At a time when information has never been more plentiful or easy to access, it is a continuing irony that too much of it can actually work to the disadvantage of investors.
Take a recent story by an oft-quoted market commentator that ran in a specialist investment magazine – since we are about to be less than complimentary, we won’t name names – which, for its length, featured a strikingly high number of behavioural finance sins.
The piece essentially focused on the best and worst-performing funds and fund sectors in the preceding month and offered some commentary on why some investments had prospered and others had not.
“During the month, technology funds did well thanks to the sector’s ability to generate growth irrespective of the economic climate, which made them a defensive play,” it ran.
“On the other hand, gold and commodities funds struggled after a rebound for the US dollar and fears of a slowdown rose, which would affect commodities demand,” it continued.
“The strength of the US dollar also weighed on UK equities and, as sterling investments offered no currency protection for investors, the three worst-performing sectors all focused on UK equities,” it concluded.
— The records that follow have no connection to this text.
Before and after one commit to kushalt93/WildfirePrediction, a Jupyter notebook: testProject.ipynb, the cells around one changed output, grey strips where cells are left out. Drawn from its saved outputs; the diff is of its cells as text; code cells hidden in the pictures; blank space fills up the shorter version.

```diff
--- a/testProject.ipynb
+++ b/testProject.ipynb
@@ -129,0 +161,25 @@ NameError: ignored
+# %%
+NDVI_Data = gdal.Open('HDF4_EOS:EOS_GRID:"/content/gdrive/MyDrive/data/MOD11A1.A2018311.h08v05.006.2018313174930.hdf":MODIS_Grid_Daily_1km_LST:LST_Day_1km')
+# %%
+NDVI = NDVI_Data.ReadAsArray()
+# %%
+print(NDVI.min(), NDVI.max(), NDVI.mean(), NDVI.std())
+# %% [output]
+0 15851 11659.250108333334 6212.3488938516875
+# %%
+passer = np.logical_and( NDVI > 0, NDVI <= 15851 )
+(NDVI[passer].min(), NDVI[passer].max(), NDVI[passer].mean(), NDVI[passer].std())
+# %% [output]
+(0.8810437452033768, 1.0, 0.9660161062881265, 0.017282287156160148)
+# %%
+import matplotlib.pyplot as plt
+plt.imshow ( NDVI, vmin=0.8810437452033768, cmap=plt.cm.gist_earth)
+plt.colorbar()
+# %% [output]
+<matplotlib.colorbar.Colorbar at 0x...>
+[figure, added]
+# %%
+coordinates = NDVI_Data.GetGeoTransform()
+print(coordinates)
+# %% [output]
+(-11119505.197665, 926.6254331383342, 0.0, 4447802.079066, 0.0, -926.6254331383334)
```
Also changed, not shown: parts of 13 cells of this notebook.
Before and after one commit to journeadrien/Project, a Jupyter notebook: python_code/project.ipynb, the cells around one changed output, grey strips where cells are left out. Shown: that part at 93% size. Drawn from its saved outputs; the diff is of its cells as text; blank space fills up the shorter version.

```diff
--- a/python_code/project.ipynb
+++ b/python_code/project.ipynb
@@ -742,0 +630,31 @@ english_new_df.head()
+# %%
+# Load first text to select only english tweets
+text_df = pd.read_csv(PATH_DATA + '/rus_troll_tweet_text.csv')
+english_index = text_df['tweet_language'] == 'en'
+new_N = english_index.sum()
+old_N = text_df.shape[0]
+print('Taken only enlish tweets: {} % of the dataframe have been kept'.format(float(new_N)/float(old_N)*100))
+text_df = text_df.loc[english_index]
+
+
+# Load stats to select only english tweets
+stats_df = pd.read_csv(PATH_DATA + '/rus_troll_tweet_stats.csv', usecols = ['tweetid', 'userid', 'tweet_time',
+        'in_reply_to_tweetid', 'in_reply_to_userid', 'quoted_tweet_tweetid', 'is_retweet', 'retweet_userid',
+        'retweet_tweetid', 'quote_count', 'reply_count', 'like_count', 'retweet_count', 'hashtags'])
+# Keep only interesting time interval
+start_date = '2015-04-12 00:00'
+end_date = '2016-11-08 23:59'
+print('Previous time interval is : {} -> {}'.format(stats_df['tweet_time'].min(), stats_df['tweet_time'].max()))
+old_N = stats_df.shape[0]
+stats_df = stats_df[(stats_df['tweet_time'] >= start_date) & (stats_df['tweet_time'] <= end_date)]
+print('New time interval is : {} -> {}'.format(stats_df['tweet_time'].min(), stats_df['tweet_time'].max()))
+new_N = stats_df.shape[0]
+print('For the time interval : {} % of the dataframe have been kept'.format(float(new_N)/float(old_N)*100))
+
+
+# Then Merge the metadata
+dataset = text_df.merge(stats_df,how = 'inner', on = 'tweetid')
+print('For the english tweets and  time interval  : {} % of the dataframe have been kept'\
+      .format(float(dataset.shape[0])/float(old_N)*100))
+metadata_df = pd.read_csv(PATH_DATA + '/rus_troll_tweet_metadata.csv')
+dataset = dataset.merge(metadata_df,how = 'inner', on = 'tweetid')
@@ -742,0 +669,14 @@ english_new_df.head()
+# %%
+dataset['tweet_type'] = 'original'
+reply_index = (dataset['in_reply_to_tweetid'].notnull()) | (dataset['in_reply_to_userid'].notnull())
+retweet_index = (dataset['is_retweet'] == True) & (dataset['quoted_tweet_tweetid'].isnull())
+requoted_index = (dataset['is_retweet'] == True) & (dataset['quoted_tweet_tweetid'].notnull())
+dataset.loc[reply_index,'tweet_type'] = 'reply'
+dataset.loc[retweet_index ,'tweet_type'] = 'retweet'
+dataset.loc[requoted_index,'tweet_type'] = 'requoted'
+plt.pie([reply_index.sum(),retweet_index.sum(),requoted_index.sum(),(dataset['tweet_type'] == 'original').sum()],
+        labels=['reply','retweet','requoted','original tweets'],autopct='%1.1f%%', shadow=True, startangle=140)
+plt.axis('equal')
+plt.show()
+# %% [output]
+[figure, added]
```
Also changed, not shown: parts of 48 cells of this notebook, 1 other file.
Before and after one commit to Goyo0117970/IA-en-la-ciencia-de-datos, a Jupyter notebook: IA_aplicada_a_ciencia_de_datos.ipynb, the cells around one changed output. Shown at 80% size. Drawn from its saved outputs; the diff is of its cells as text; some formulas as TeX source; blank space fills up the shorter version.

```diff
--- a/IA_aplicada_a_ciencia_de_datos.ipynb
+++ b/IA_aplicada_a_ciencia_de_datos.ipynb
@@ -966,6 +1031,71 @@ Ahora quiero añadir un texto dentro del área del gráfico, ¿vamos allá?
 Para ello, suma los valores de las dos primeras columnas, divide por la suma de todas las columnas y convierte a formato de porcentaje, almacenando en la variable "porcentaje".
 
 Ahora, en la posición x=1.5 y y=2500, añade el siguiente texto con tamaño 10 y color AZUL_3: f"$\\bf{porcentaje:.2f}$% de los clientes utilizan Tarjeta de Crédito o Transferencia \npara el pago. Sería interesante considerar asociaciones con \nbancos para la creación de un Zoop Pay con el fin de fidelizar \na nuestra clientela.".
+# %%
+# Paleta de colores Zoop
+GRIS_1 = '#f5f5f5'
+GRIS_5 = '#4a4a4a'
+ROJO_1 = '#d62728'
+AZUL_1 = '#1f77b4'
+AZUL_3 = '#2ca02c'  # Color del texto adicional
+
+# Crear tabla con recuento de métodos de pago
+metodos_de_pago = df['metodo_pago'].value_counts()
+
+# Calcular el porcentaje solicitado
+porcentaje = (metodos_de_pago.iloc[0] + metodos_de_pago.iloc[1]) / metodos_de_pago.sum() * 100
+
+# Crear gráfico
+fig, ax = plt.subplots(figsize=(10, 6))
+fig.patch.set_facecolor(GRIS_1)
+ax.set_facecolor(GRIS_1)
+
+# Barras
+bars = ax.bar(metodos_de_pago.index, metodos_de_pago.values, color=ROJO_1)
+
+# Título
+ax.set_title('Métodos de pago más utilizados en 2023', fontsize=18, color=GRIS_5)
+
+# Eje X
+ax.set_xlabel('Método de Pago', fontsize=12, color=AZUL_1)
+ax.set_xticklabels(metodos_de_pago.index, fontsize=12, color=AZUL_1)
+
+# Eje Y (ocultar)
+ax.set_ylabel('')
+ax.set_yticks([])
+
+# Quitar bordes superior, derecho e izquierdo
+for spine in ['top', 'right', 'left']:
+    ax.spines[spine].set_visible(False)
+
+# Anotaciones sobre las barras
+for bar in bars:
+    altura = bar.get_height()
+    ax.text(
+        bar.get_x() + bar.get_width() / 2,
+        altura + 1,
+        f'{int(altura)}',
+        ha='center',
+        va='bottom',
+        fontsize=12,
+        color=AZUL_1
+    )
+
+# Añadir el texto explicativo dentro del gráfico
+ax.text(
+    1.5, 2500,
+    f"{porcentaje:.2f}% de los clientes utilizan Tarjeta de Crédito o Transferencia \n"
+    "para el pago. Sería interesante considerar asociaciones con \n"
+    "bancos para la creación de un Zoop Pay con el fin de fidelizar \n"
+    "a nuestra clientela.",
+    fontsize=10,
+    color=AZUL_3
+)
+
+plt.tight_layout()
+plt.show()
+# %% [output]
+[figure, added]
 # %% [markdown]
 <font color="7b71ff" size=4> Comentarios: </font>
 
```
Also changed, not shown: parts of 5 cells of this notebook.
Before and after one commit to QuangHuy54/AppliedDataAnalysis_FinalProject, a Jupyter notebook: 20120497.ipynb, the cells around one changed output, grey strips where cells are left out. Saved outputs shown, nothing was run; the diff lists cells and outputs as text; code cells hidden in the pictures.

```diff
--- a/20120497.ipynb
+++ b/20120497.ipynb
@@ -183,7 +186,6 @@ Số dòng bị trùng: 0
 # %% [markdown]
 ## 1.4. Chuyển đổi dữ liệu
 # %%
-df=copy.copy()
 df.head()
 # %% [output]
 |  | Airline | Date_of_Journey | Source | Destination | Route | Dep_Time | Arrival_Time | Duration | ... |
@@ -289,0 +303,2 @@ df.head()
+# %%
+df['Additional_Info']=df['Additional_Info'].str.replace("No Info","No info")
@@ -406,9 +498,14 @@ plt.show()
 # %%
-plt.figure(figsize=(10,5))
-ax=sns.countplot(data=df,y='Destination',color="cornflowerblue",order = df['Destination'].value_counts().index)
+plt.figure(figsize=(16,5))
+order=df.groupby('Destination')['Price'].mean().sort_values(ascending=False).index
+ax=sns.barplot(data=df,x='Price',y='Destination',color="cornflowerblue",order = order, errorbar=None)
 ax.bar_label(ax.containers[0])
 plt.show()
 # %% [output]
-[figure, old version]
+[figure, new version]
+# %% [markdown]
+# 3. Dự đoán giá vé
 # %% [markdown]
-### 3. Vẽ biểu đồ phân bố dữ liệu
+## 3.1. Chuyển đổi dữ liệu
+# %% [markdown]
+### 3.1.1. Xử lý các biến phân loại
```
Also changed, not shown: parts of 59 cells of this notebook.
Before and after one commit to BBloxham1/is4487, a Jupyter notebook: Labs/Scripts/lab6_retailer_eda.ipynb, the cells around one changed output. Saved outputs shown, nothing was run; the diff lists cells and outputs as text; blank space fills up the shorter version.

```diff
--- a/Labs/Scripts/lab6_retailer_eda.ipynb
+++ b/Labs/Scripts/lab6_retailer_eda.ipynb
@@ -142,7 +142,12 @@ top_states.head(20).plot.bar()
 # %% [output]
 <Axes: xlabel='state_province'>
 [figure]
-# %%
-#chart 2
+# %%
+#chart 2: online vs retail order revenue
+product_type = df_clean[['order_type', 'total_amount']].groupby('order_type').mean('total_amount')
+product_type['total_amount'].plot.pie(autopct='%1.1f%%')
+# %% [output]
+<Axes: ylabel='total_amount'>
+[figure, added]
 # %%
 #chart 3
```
And that was pretty much it.
Is this analysis useful?
Look – maybe the commentator nailed it, pinning down the major drivers of world markets in a few sentences and yet, here on The Value Perspective, this sort of ‘analysis’ makes us very nervous indeed.
As we have argued in articles such as Two sides to every story, we do our utmost to avoid imposing any kind of narrative on any investment because it only serves to distract from an objective assessment of its risk and reward.
Aside from the broad danger arising from such ‘narrative fallacy’, the one-month timescale involved in the commentary strikes us as bizarre.
Bolting any sort of story onto a year’s performance is dangerous enough – not that that stops people doing it – but trying to do so in the context of a single month is … well, let’s just say this is not the way we believe anyone should be thinking about their investments.
A bad influence
In Less is more, we discussed an experiment by economics Nobel laureate Richard Thaler, which demonstrated the way financial information is presented can affect people’s investment choices.
We then highlighted an odd instance of life imitating academia – where a leading pension fund in Israel changed the front pages of its reports so they showed performance data for the previous year rather than a single month.
The weight of equities in the average pension scheme subsequently edged upwards and, while we would of course be wary of imposing our own narrative on why this might have been so, it was generally attributed to investors worrying less about market volatility.
Perhaps, in due course, UK investment businesses will extend their investment horizons and how they discuss them in the same way that pension fund did.
Ultimately, here on The Value Perspective, we can only look to our own behaviour and, with so much information in the world – and by extension so little time to consume and make sense of it – we prefer to focus on the things we know we can do well.
That means spending a great deal of time trying to understand the potential rewards of buying into businesses alongside the risks of doing so.
What helps us adhere to this value-oriented investment strategy – and to a much longer timeframe than most investors are prepared to live with – is the 100-plus years of data that underpins it.
This tells us that no matter what information and accompanying narrative is being served up across so many different media, what really matters is valuation and balancing cheaply valued assets against their associated risks.
The rest is just noise.